Lines containing "next": state how many there are in these entries, and write only that number.

• [Before-and-after change records]
◇ ◇ ◇ ◇

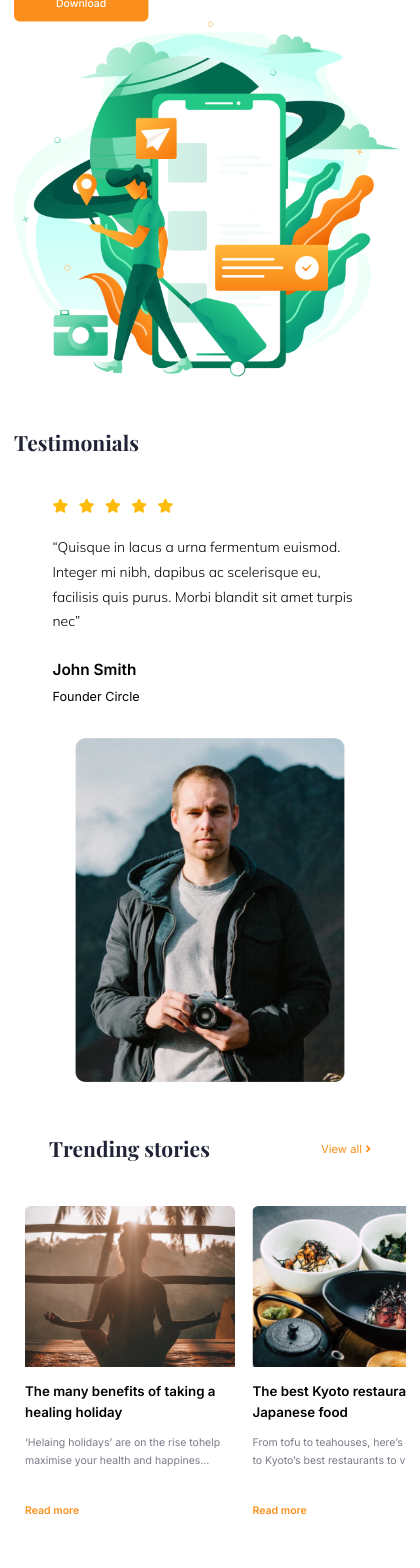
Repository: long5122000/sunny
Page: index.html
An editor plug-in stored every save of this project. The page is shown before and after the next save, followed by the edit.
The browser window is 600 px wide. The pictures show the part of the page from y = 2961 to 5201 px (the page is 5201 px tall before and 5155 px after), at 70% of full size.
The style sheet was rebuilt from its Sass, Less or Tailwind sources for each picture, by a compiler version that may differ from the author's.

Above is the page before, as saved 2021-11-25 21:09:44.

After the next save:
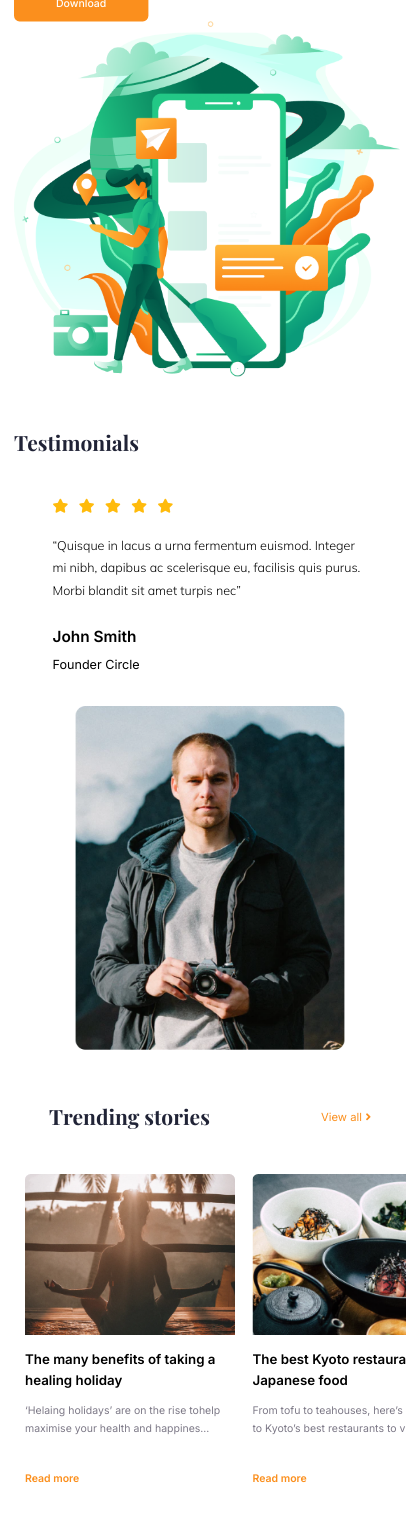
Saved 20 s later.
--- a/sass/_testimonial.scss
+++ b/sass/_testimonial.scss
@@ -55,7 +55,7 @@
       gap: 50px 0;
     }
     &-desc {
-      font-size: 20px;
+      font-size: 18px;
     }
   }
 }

◇ ◇ ◇ ◇

• [SOLUTION FOR THIS EXERCISE] 2